LINCOLN, Nebraska, December 13, 2016 (LifeSiteNews) – Bishop James D. Conley wrote a letter to priests of the Lincoln diocese last week telling them neither the Church's rules on Communion for the divorced and “remarried” nor the Church's stance on sexual ethics has changed. He said that just as there is confusion over Amoris Laetitia, “the history of the Church has included great theological disputes, which have been the source of division but, ultimately, have led to clarity, and to renewal.”

The letter, which is not public, was obtained by Catholic News Agency (CNA). CNA reported that the letter was dated December 5 and was distributed to priests in the Diocese of Lincoln. The letter said, “in recent weeks, some of you have asked me about media reports of controversy and disagreement about the interpretation of Amoris Laetitia.”
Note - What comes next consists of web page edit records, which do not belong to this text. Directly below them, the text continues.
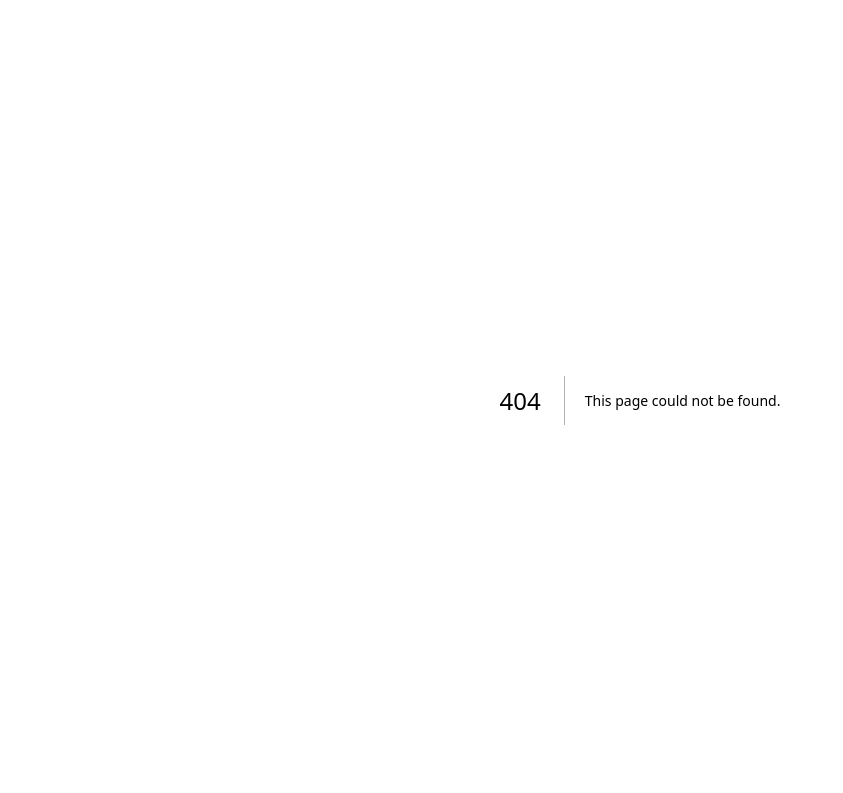
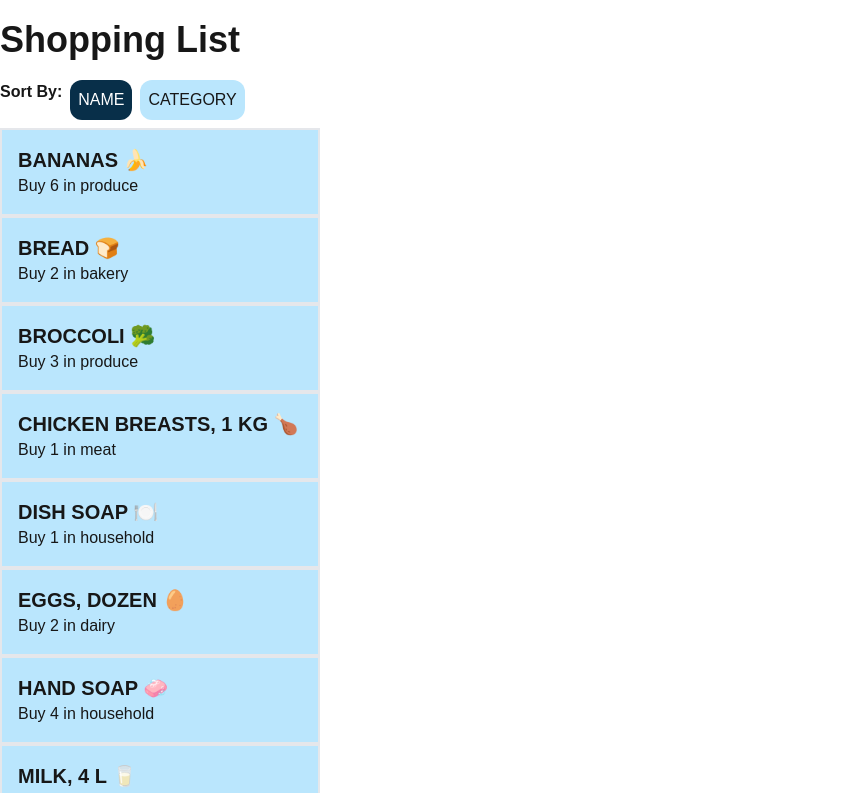
Before and after one commit to teddy-1991/cprg306-assignments, a Next.js app: page /week-6 in a window 1280 px wide. Before the commit this address had no page. Shown: the top 793 px of the page, without its empty margins (0-843 px from the left). Built offline with nearby package versions, Linux system fonts and the light colour scheme.

Commit message:
completed week-6

```diff
--- a/app/page.js
+++ b/app/page.js
@@ -14,6 +14,7 @@ export default function Page() {
                             <li className = "hover:text-green-300"><Link href="/week-3">Week 3 Assignment</Link></li>
                             <li className = "hover:text-green-300"><Link href="/week-4">Week 4 Assignment</Link></li>
                             <li className = "hover:text-green-300"><Link href="/week-5">Week 5 Assignment</Link></li>
+                            <li className = "hover:text-green-300"><Link href="/week-6">Week 6 Assignment</Link></li>
                         </ul>
                     </div>
                 </div>
--- /dev/null
+++ b/app/week-6/item-list.js
@@ -0,0 +1,44 @@
+"use client";
+
+import {useState} from 'react';
+import Item from './item.js';
+import itemJson from './items.json';
+
+export default function ItemList() {
+
+  let copyItemJson = [...itemJson];
+  const [sortBy, setSortBy] = useState("name");
+
+  const sortedItem = copyItemJson.sort((a, b) => {
+
+    if (sortBy === "category") {
+      return a.category.localeCompare(b.category);
+    }
+
+    return a.name.localeCompare(b.name);
+
+  });
+
+  return (
+    <div>
+      <div className="flex justify-start align-middle mb-2">
+        <h2 className="font-bold">Sort By: </h2>
+        <button className={`ml-2 p-2 rounded-xl ${sortBy === "name" ? "bg-sky-950 text-white" : "bg-sky-200"}`}
+        onClick={() => setSortBy("name")}>NAME</button>
+
+        <button className={`ml-2 p-2 rounded-xl ${sortBy === "category" ? "bg-sky-950 text-white" : "bg-sky-200"}`}
+        onClick={() => setSortBy("category")}>CATEGORY</button>
+      </div>
+      <ul>
+
+        {sortedItem.map((item) => (
+          <div key={item.id}>
+            <Item name={item.name} quantity={item.quantity} category={item.category} />
+          </div>
+        ))
+        }
+
+      </ul>
+    </div>
+  );
+}
--- /dev/null
+++ b/app/week-6/item.js
@@ -0,0 +1,9 @@
+
+export default function Item({name, quantity, category}) {
+    return(
+        <li className = "w-1/4 p-4 bg-sky-200 border-2">
+            <h2 className = "text-xl font-bold uppercase">{name}</h2>
+            <p>Buy {quantity} in {category}</p>
+        </li>
+    );
+}
--- /dev/null
+++ b/app/week-6/items.json
@@ -0,0 +1,74 @@
+[
+    {
+      "id": "1h2GJKH12gkHG31h1H",
+      "name": "milk, 4 L 🥛",
+      "quantity": 1,
+      "category": "dairy"
+    },
+    {
+      "id": "2KJH3k2j3H1k2J3K1H",
+      "name": "bread 🍞",
+      "quantity": 2,
+      "category": "bakery"
+    },
+    {
+      "id": "3h2KJH3k2j3H1k2J3",
+      "name": "eggs, dozen 🥚",
+      "quantity": 2,
+      "category": "dairy"
+    },
+    {
+      "id": "4k2J3K1H2GJKH12gk",
+      "name": "bananas 🍌",
+      "quantity": 6,
+      "category": "produce"
+    },
+    {
+      "id": "5H1h1H2KJH3k2j3H",
+      "name": "broccoli 🥦",
+      "quantity": 3,
+      "category": "produce"
+    },
+    {
+      "id": "6H1k2J3K1H2GJKH1",
+      "name": "chicken breasts, 1 kg 🍗",
+      "quantity": 1,
+      "category": "meat"
+    },
+    {
+      "id": "7gkHG31h1H2KJH3k",
+      "name": "pasta sauce 🍝",
+      "quantity": 3,
+      "category": "canned goods"
+    },
+    {
+      "id": "8j3H1k2J3K1H2GJK",
+      "name": "spaghetti, 454 g 🍝",
+      "quantity": 2,
+      "category": "dry goods"
+    },
+    {
+      "id": "9H12gkHG31h1H2KJ",
+      "name": "toilet paper, 12 pack 🧻",
+      "quantity": 1,
+      "category": "household"
+    },
+    {
+      "id": "10H3k2j3H1k2J3K1",
+      "name": "paper towels, 6 pack",
+      "quantity": 1,
+      "category": "household"
+    },
+    {
+      "id": "11k2J3K1H2GJKH12",
+      "name": "dish soap 🍽️",
+      "quantity": 1,
+      "category": "household"
+    },
+    {
+      "id": "12GJKH12gkHG31h1",
+      "name": "hand soap 🧼",
+      "quantity": 4,
+      "category": "household"
+    }
+  ]
--- /dev/null
+++ b/app/week-6/page.js
@@ -0,0 +1,12 @@
+import ItemList from './item-list';
+
+export default function Page() {
+    return (
+        <main>
+            <div className="flex justify-center flex-col">
+                <h1 className = "text-4xl font-bold my-5">Shopping List</h1>
+                <ItemList />
+            </div>
+        </main>
+    );
+}
```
“Disagreement and conflict in the Church can be unsettling,” Conley explained. “Yet moments of sincere disagreement provide the occasion for the Holy Spirit to bring deeper clarity to our understanding and proclamation of the faith. The questions being posed to the Holy Father are intended to help achieve clarity.”

This seems to be a reference to the dubia of four cardinals asking Pope Francis for clarification on whether Amoris Laetitia is in line with Catholic moral teaching. After Pope Francis didn't respond, the cardinals made their questions public.

Other cardinalstheologians, bishops, scholars, and philosophers throughout the Catholic world have raised similar concerns about the controversial exhortation. Liberal prelates like Cardinals Blase Cupich and Walter Kasper have hailed it as a “game-changer” that significantly changes sacramental practice to allow what the Church teaches is sacrilege.

Conley wrote that Amoris Laetitia contains “insightful reflections on family life in the modern world, and on the meaning of mercy and charity in pastoral ministry” but also “some passages which have proven challenging to interpret and understand, especially regarding the pastoral care of Catholics who are divorced and civilly remarried, or cohabiting.”

“Sexual relationships outside the bonds of marriage constitute circumstances of grave sin,” wrote Conley. “The Lord calls those who are divorced and civilly remarried, or who are cohabiting, to continence … like every person who is conscious of grave sin, divorced and civilly remarried Catholics who engage in ongoing sexual relationships may not approach Holy Communion.”

The letter referred Lincoln priests to the Archdiocese of Philadelphia's, the Diocese of Phoenix's, and the province of Alberta's pastoral guidelines on implementing the exhortation. These guidelines, which uphold the Church's longstanding practice and teaching of not admitting to Holy Communion those whose relationships it views as objective adultery, “convey the intepretation that is to be considered normative in the Diocese of Lincoln,” wrote Conley.

Amoris Laetitia “does not repudiate the indissolubility of marriage, or the Church's moral teachings regarding divorce” or “change the Church's understanding that conscience must be formed according to truth, and that a well-formed conscience cannot guide us in a manner contrary to divine revelation,” the bishop wrote.

Conley promised his priests, “the Church is the Bride of Christ, and is protected and guided by the Holy Spirit. … We can have confidence in the enduring grace of God to lead us, as it has done in many moments of difficulty or disagreement in the Church's history. The lessons of history are that we need not be dismayed or anxious by the challenges of our own time.”